Graduate School of Education

A role model for the changing face of science

Jennifer Stimpson, a chemist, teacher, and recent alumna of the Graduate School of Education’s mid-career program, was named an IF/THEN ambassador. The initiative aims to empower women in STEM to inspire the next generation of learners.

Michele W. Berger

Talking to your kids about the election

Penn GSE’s Caroline Watts offers advice on how to realistically support children during uncertainty. “Don't try to pretend there isn’t uncertainty in the country,” she says. “Be reassuring. No matter what is happening in the outside world, you will take care of the family.”

From Penn GSE

In the News

The Washington Post

GOP’s post-election tactics are causing more concern about suppressing the Black vote, even after it happened

Ebony Thomas of the Graduate School of Education said that Michigan Republicans’ effort to disqualify the votes of Black voters is part of a long history of disenfranchisement. “One of the reasons Detroit is so negatively stigmatized and why the city of Detroit is always used as a boogeyman by the far right and by white supremacists is because it was a city that wasn’t just majority Black but under Black political control.”


Education Week

What principals have learned from COVID-19’s ‘stress test’

The Consortium for Policy Research in Education, housed in the Graduate School of Education, has published five briefs about how U.S. school districts and principals have dealt with the pandemic. “The principals are doing all these amazing things, which are serving urgent needs of kids and families. That’s not taken into account in what we think of as a good school. There is an imbalance between our metrics for assessing quality and the actual role of schools in society,” said Jonathan Supovitz.


The Washington Post

Two key questions teachers should ask students after the election

Sigal Ben-Porath of the Graduate School of Education wrote about how teachers can address questions that arise after the polls close and votes are counted. “Emotionally charged moments can be at the foundation of powerful learning experiences,” she said. “Teachers can use these moments to help their students develop their voices and direct them toward possible action, regardless of the students’ political views.”


The New York Times

What it’s like to be a teacher in 2020 America

Richard Ingersoll of the Graduate School of Education and School of Arts & Sciences explained how it was decided that women would teach in public schools 150 years ago. “The argument was, ‘Look, women will learn to be better mothers by practicing on other people’s children,’” he said. “Proponents made the case it was a win-win.”


Chicago Tribune

Commentary: Ruth Bader Ginsburg practiced anti-cancel culture

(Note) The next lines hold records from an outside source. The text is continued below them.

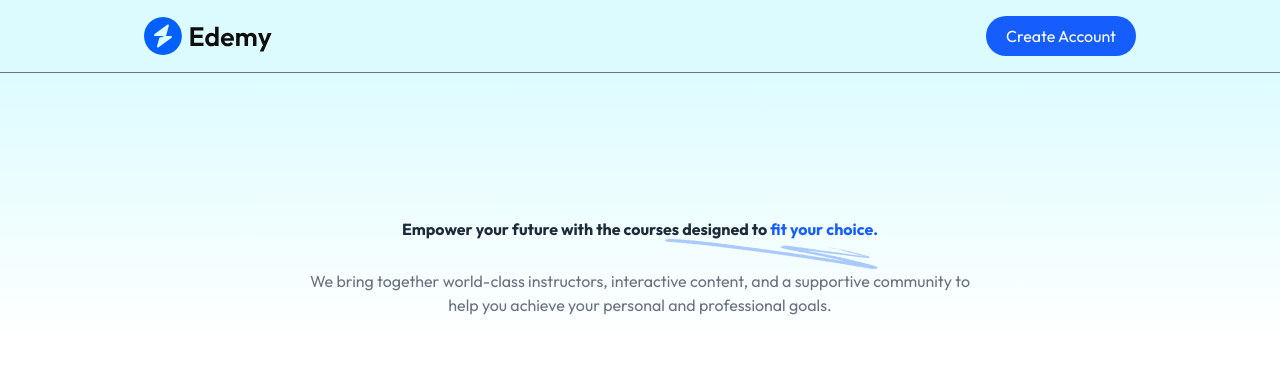
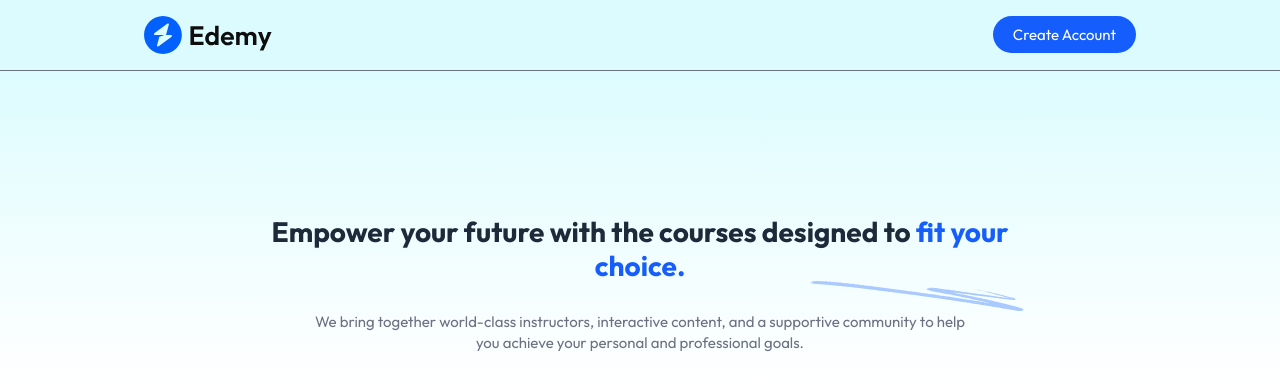
Before and after one commit to YurHarutyunyan/Ydemy-Learing-Platform, a React (Vite) app: page / in a window 1280 px wide. Shown: the top 390 px of the page. Built offline with nearby package versions, Linux system fonts and the light colour scheme; no server answers.

Commit message:
migrating from tailwind 3 to tailwind 4 config style

```diff
--- a/src/components/student/Hero.jsx
+++ b/src/components/student/Hero.jsx
@@ -4,7 +4,7 @@ import assets from '../../assets/assets'
 function Hero() {
   return (
     <div className='flex flex-col items-center justify-center w-full md:pt-36 pt-20 px-7 md:px-0 space-y-7 text-center bg-gradient-to-b from-cyan-100/70'>
-      <h1 className='md:text-home-heading-heading-large text-home-heading-small relative font-bold text-gray-800 max-w-3xl mx-auto'>Empower your future with the courses designed to <span className='text-blue-600'>
+      <h1 className='md:text-home-heading-large text-home-heading-small relative font-bold text-gray-800 max-w-3xl mx-auto'>Empower your future with the courses designed to <span className='text-blue-600'>
          fit your choice.</span>
          <img src = {assets.sketch} alt ="sketch" className='md:block hidden absolute -bottom-7 right-0'/>
       </h1>
--- a/src/index.css
+++ b/src/index.css
@@ -1,6 +1,28 @@
 @import url('https://fonts.googleapis.com/css2?family=Outfit:wght@100..900&display=swap');
+@import "tailwindcss";
 
-@import "tailwindcss";
+@layer utilities {
+  .text-home-heading-small {
+    font-size: 28px;
+    line-height: 34px;
+  }
+  .text-home-heading-large {
+    font-size: 48px;
+    line-height: 56px;
+  }
+  .text-course-details-heading-small {
+    font-size: 26px;
+    line-height: 36px;
+  }
+  .text-course-details-heading-large {
+    font-size: 36px;
+    line-height: 44px;
+  }
+  .text-default {
+    font-size: 15px;
+    line-height: 21px;
+  }
+}
 
 *{
   font-family:Outfit;
```
Also changed, not shown: tailwind.config.js (deleted, +0 -11 lines).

Jonathan Zimmerman of the Graduate School of Education wrote an op-ed about how Ruth Bader Ginsburg modeled a better way of engaging with political and intellectual opponents. “Her entire career reflected the faith that you could move others to your point of view,” he said.